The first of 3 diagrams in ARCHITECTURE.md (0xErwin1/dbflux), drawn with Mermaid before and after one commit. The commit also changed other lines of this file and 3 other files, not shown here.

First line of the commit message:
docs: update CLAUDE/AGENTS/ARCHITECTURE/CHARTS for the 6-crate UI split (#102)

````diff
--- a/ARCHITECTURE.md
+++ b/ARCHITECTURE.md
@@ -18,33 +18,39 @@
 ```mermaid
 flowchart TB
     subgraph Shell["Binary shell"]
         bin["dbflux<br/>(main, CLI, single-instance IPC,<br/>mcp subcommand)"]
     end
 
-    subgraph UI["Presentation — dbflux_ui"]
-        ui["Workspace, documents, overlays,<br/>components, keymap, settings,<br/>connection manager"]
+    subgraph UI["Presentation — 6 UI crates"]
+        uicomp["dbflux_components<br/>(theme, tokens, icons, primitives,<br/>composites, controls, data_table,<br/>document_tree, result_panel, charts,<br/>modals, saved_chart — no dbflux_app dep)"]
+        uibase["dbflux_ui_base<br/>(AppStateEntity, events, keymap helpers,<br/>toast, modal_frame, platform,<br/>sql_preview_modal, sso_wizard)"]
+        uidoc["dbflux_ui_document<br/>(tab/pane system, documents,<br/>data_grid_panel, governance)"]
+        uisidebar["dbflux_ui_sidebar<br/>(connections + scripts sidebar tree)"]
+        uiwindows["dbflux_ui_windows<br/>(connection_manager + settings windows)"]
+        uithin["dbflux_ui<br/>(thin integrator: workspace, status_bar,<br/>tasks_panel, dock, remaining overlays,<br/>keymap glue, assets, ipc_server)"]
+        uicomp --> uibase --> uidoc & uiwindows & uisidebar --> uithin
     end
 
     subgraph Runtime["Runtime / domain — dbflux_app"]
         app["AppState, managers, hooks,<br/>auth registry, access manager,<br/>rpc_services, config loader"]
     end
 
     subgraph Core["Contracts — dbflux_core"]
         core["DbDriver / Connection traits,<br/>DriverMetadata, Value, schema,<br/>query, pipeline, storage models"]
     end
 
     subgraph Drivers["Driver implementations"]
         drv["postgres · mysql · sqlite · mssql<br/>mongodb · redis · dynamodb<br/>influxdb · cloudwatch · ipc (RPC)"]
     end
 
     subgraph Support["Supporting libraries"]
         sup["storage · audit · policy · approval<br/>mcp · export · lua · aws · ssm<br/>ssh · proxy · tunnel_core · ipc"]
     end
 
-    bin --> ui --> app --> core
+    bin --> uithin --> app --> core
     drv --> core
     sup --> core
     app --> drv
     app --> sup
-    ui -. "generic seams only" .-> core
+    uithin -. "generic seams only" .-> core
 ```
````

● ● ● ● ● ● ●

What this task involves
Copy out each line of the data exactly.

Expected answer
The first of 3 diagrams in ARCHITECTURE.md (0xErwin1/dbflux), drawn with Mermaid before and after one commit. The commit also changed other lines of this file and 3 other files, not shown here.

First line of the commit message:
docs: update CLAUDE/AGENTS/ARCHITECTURE/CHARTS for the 6-crate UI split (#102)

````diff
--- a/ARCHITECTURE.md
+++ b/ARCHITECTURE.md
@@ -18,33 +18,39 @@
 ```mermaid
 flowchart TB
     subgraph Shell["Binary shell"]
         bin["dbflux<br/>(main, CLI, single-instance IPC,<br/>mcp subcommand)"]
     end
 
-    subgraph UI["Presentation — dbflux_ui"]
-        ui["Workspace, documents, overlays,<br/>components, keymap, settings,<br/>connection manager"]
+    subgraph UI["Presentation — 6 UI crates"]
+        uicomp["dbflux_components<br/>(theme, tokens, icons, primitives,<br/>composites, controls, data_table,<br/>document_tree, result_panel, charts,<br/>modals, saved_chart — no dbflux_app dep)"]
+        uibase["dbflux_ui_base<br/>(AppStateEntity, events, keymap helpers,<br/>toast, modal_frame, platform,<br/>sql_preview_modal, sso_wizard)"]
+        uidoc["dbflux_ui_document<br/>(tab/pane system, documents,<br/>data_grid_panel, governance)"]
+        uisidebar["dbflux_ui_sidebar<br/>(connections + scripts sidebar tree)"]
+        uiwindows["dbflux_ui_windows<br/>(connection_manager + settings windows)"]
+        uithin["dbflux_ui<br/>(thin integrator: workspace, status_bar,<br/>tasks_panel, dock, remaining overlays,<br/>keymap glue, assets, ipc_server)"]
+        uicomp --> uibase --> uidoc & uiwindows & uisidebar --> uithin
     end
 
     subgraph Runtime["Runtime / domain — dbflux_app"]
         app["AppState, managers, hooks,<br/>auth registry, access manager,<br/>rpc_services, config loader"]
     end
 
     subgraph Core["Contracts — dbflux_core"]
         core["DbDriver / Connection traits,<br/>DriverMetadata, Value, schema,<br/>query, pipeline, storage models"]
     end
 
     subgraph Drivers["Driver implementations"]
         drv["postgres · mysql · sqlite · mssql<br/>mongodb · redis · dynamodb<br/>influxdb · cloudwatch · ipc (RPC)"]
     end
 
     subgraph Support["Supporting libraries"]
         sup["storage · audit · policy · approval<br/>mcp · export · lua · aws · ssm<br/>ssh · proxy · tunnel_core · ipc"]
     end
 
-    bin --> ui --> app --> core
+    bin --> uithin --> app --> core
     drv --> core
     sup --> core
     app --> drv
     app --> sup
-    ui -. "generic seams only" .-> core
+    uithin -. "generic seams only" .-> core
 ```
````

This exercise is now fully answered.